Task requirements :: The records follow. Count the lines holding "README" and give only the number.

(Records contained in a dataset)
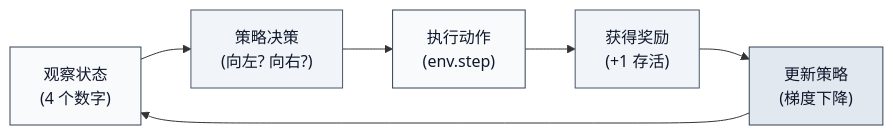
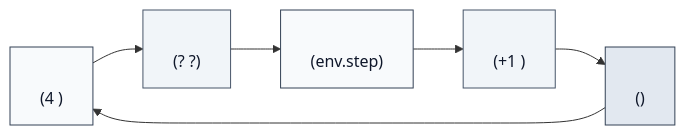
One commit to letslego/hands-on-modern-rl changed the second of 3 diagrams in docs/chapter01_cartpole/principles.md. Above: the diagram before and after it, drawn with Mermaid. The commit also changed other lines of this file and 267 other files, not shown here.

````diff
--- a/docs/chapter01_cartpole/principles.md
+++ b/docs/chapter01_cartpole/principles.md
@@ -134,14 +134,14 @@
 ```mermaid
 flowchart LR
-    A["观察状态\n(4 个数字)"] --> B["策略决策\n(向左? 向右?)"]
-    B --> C["执行动作\n(env.step)"]
-    C --> D["获得奖励\n(+1 存活)"]
-    D --> E["更新策略\n(梯度下降)"]
+    A["\n(4 )"] --> B["\n(? ?)"]
+    B --> C["\n(env.step)"]
+    C --> D["\n(+1 )"]
+    D --> E["\n()"]
     E --> A
 
     style A fill:#f8fafc,stroke:#334155,color:#0f172a
     style B fill:#f1f5f9,stroke:#475569,color:#0f172a
     style C fill:#f8fafc,stroke:#334155,color:#0f172a
     style D fill:#f1f5f9,stroke:#475569,color:#0f172a
     style E fill:#e2e8f0,stroke:#334155,color:#0f172a
 ```
````
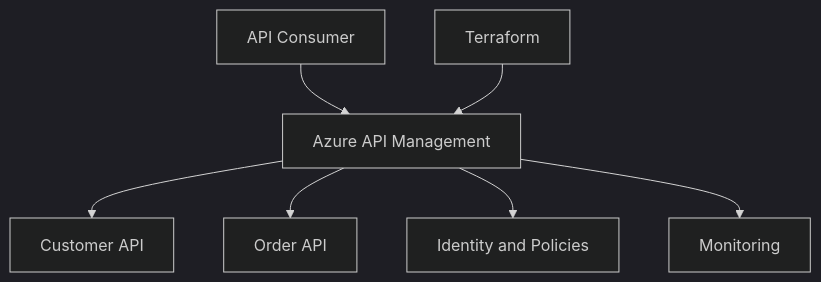
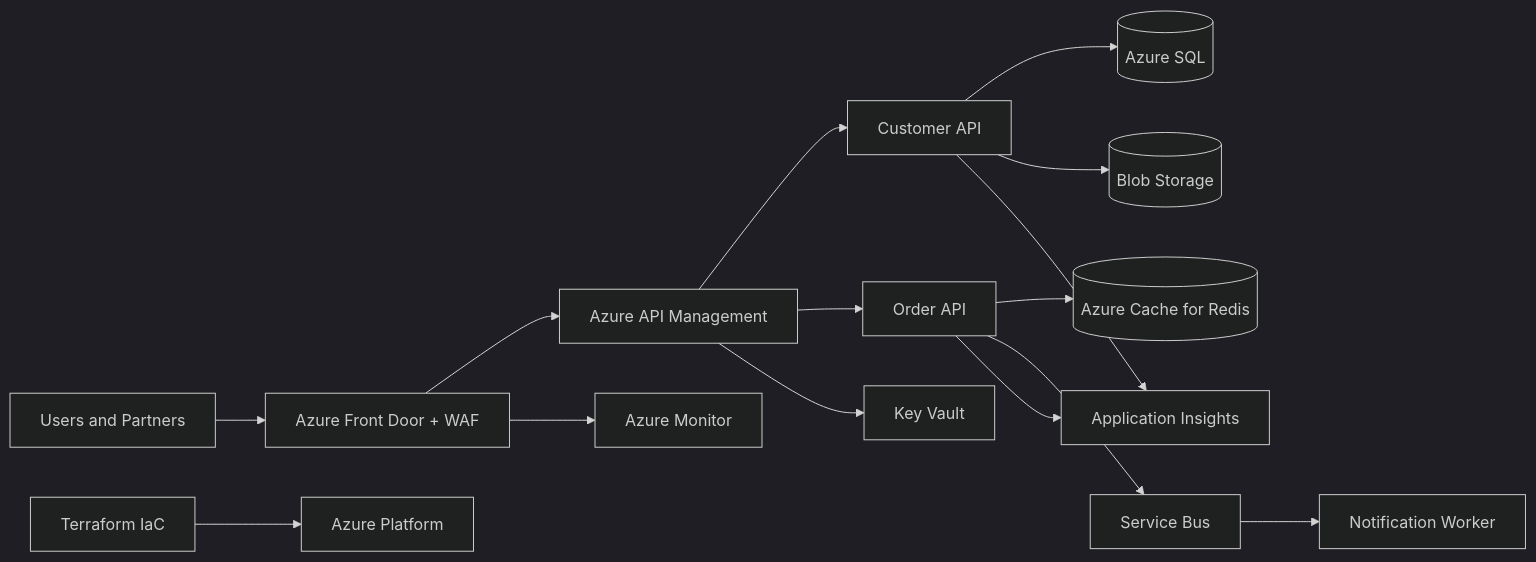
Before and after one commit to pankajdsgithub/azure-api-management-platform: the diagram in README.md, drawn with Mermaid (dark theme). The commit also changed other lines of this file and 46 other files, not shown here.

````diff
--- a/README.md
+++ b/README.md
@@ -15,9 +18,17 @@
 ```mermaid
-flowchart TD
-    Client[API Consumer] --> APIM[Azure API Management]
+flowchart LR
+    User[Users and Partners] --> FD[Azure Front Door + WAF]
+    FD --> APIM[Azure API Management]
     APIM --> Customer[Customer API]
     APIM --> Orders[Order API]
-    APIM --> Security[Identity and Policies]
-    APIM --> Monitor[Monitoring]
-    Terraform[Terraform] --> APIM
+    Customer --> SQL[(Azure SQL)]
+    Orders --> Redis[(Azure Cache for Redis)]
+    Orders --> SB[Service Bus]
+    SB --> Worker[Notification Worker]
+    Customer --> Storage[(Blob Storage)]
+    APIM --> KV[Key Vault]
+    Customer --> AI[Application Insights]
+    Orders --> AI
+    FD --> Monitor[Azure Monitor]
+    Terraform[Terraform IaC] --> Azure[Azure Platform]
 ```
````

Answer to this exercise :: 3